It’s happening three to five times a day. I’m not talking about needing to take a pill….or a break to stretch….or get a bite to eat. No, I’m talking about how often I get emails from the Hillary Clinton campaign. It may be signed by campaign manager Robby Mook, or Vice President Joe Biden, or running mate Tim Kaine, or even Hillary herself, but the main message is always the same. “Peggy [they like to call me by my first name, though we’ve never met]….we need your help.” They mean in the form of cash. “Can you give today?”
I get this pitch over and over, day in and day out – never a missed day – and it’s been this way for months. Now, this is a column about all kinds of things EXCEPT national politics, so I’m not going to go into how I got on this email list, except to confirm that I am indeed a Hillary supporter. No surprise there, as I conform to every demographic of the stereotypical Hillary voter. But the reason I’m bringing this up has nothing to do with the candidate herself; the thing that interests me – and bugs me—is the overkill of email messaging. How could any campaign manager think anyone would want to be emailed thirty-plus times a week?
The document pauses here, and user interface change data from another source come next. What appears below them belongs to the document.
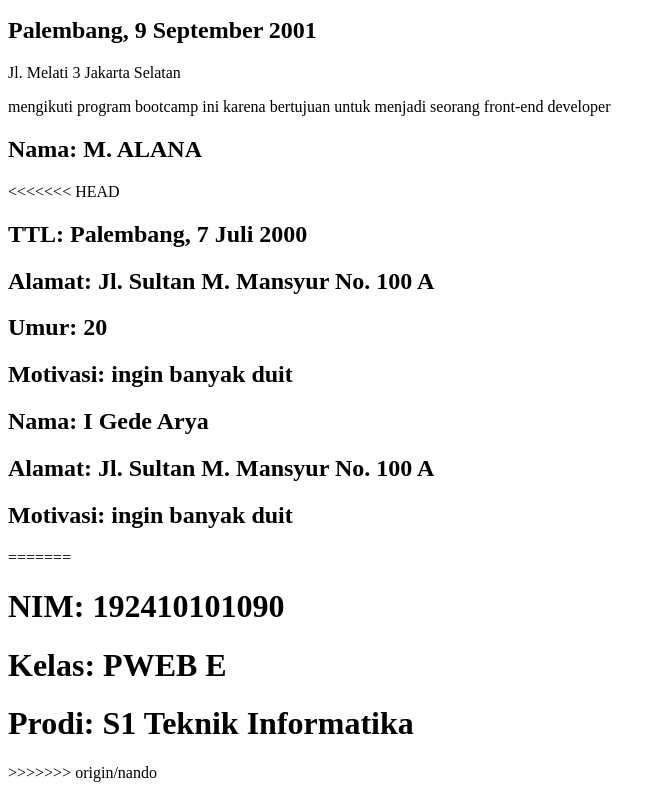
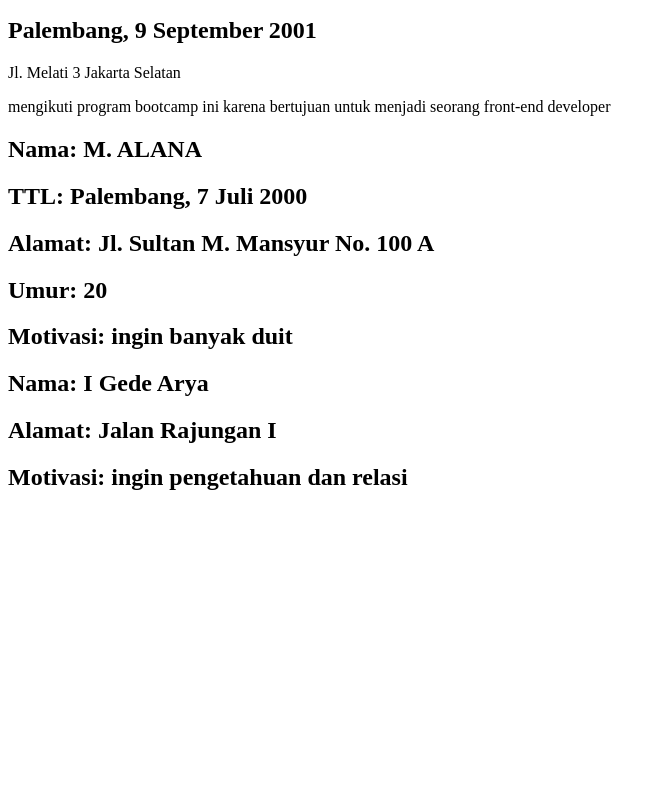
Before and after one commit to Gedearya/tugas-git-berlima, a plain HTML site: page index.html in a window 1280 px wide. Shown: the part 512-1302 px from the top of the page, without its empty margins (0-663 px from the left). After the commit the page ends 1023 px from the top, so only its background shows below. Drawn offline with Linux system fonts and the light colour scheme.

Commit message:
update merge

```diff
--- a/index.html
+++ b/index.html
@@ -53,7 +53,6 @@
     </section>
     <section class="data-4">
       <h1>Nama: M. ALANA</h1>
-<<<<<<< HEAD
       <h1>TTL: Palembang, 7 Juli 2000</h1>
       <h1>Alamat: Jl. Sultan M. Mansyur No. 100 A</h1>
       <h1>Umur: 20</h1>
@@ -61,16 +60,8 @@
     </section>
     <section class="data-5">
       <h1>Nama: I Gede Arya</h1>
-
-      <h1>Alamat: Jl. Sultan M. Mansyur No. 100 A</h1>
-
-      <h1>Motivasi: ingin banyak duit</h1>
+      <h1>Alamat: Jalan Rajungan I</h1>
+      <h1>Motivasi: ingin pengetahuan dan relasi</h1>
     </section>
-=======
-      <h1>NIM: 192410101090</h1>
-      <h1>Kelas: PWEB E</h1>
-      <h1>Prodi: S1 Teknik Informatika</h1>
-    </section>
->>>>>>> origin/nando
   </body>
 </html>
```
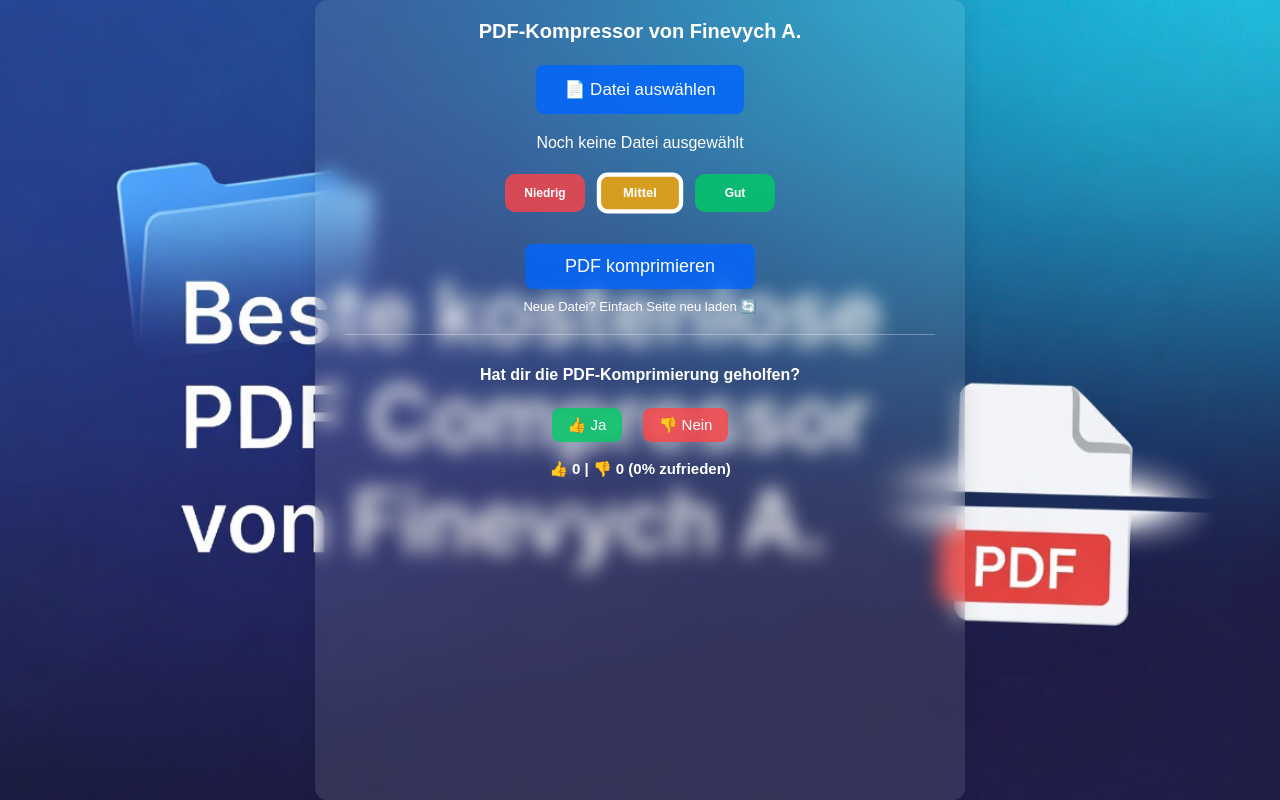
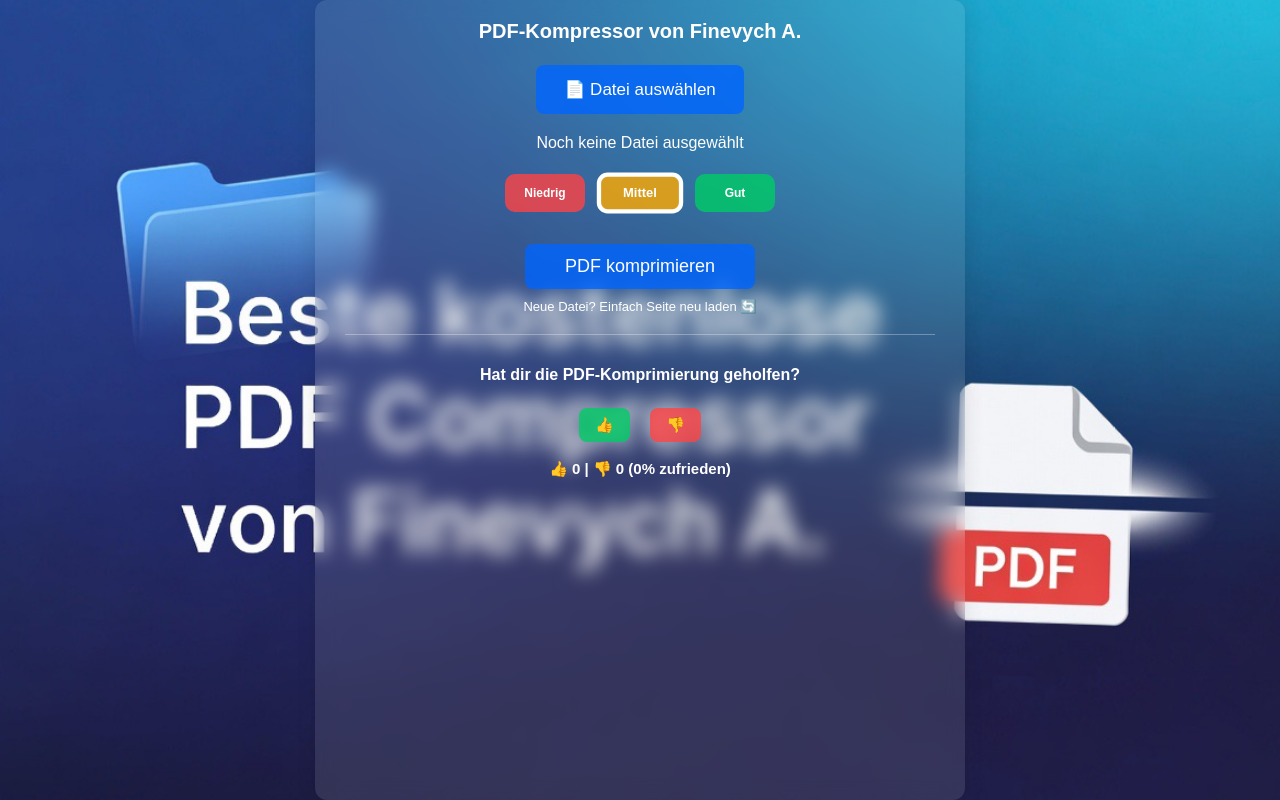
Before and after one commit to fin325/pdf-compressor-web, a Flask app: page / in a window 1280 px wide. Run offline with Flask 3, Linux system fonts and the light colour scheme; data that the repository does not hold is empty; some libraries are stand-ins or nearby versions.

Commit message:
index.html aktualisieren

```diff
--- a/templates/index.html
+++ b/templates/index.html
@@ -196,8 +196,8 @@
 
     <div class="feedback">
         <p><strong>Hat dir die PDF-Komprimierung geholfen?</strong></p>
-        <button class="like-btn" id="likeBtn" onclick="sendFeedback('like')">👍 Ja</button>
-        <button class="dislike-btn" id="dislikeBtn" onclick="sendFeedback('dislike')">👎 Nein</button>
+        <button class="like-btn" id="likeBtn" onclick="sendFeedback('like')"> 👍 </button>
+        <button class="dislike-btn" id="dislikeBtn" onclick="sendFeedback('dislike')"> 👎 </button>
         <div id="feedback-result">Lade Statistik...</div>
     </div>
 </div>
```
I’ve been keeping track of this for little more than a week, but if it keeps up at at this rate, that’ll be about a 124 emails a month!
So why don’t I just unsubscribe? That should be an easy fix, shouldn’t it? At the bottom of every email there is a paragraph explaining how I can opt out of the barrage. It’s in teensy-weensy type but it’s there. If I click on the link provided, I can take my email address off the list. Now, I was reluctant to click on it because I don’t actually want to cut off all contact from the campaign. I would like to stop the flood but let a trickle come through. Let’s call it “enough to wet my whistle.” You see, every so often they send me something I actually want to receive: not a plea for cash but an offer to get something desirable for just a nominal donation. Example: “See Hamilton on Broadway with Hillary!” That was sheer brilliance. For a $3 donation I could enter a lottery for a chance to see the sold-out-forever show --normal prices are around $350 a ticket!-- and see it with Hillary, no less. Of course, entering more often improves the odds from a one-in-a-bazillion shot to a ten-in-a-bazillion shot, but what the hell. I don’t want to lose out entirely on the chance to act on these kinds of deals. (And yes, if you’re wondering, I do enter the Powerball lottery whenever the jackpot goes up to eight figures - that's my threshold. I understand my chances winning are worse than being hit by lightning while simultaneously being run over by a train but more fun to imagine.)
Well, just yesterday, soon after filing away the third of the day’s missives from the campaign, I was on the phone complaining about the quantity to a friend, who said “Why don’t you just hit the ‘less email’ link? You don’t need to unsubscribe entirely.” This was a subtlety I had not known existed. I don’t think it was in the first batch of emails I received. But when I looked at one of the more recent ones, I found this line (still in eye-strainingly small type): “Getting emails from Hillary for America is one of the best ways to stay in touch with this campaign, but if you really want to scale back, click here to receive less email and click here to unsubscribe.” So I hit the “less email” link. They asked me to confirm my email so that they could reduce the frequency of the messages to that address – and then they asked me for my cell phone number so they could text me instead! NOOOOO!! You know I didn’t fall for that trap.
And now it’s the end of the day, Saturday, the first full day after clicking the “less email” link. And I am pleased to report that I got just a single email today. If I get just one a day from now on, it’s a mere 79 emails till election day – whew!
Still Life with Robin is published on the Cleveland Park Listserv and on All Life Is Local on Saturdays.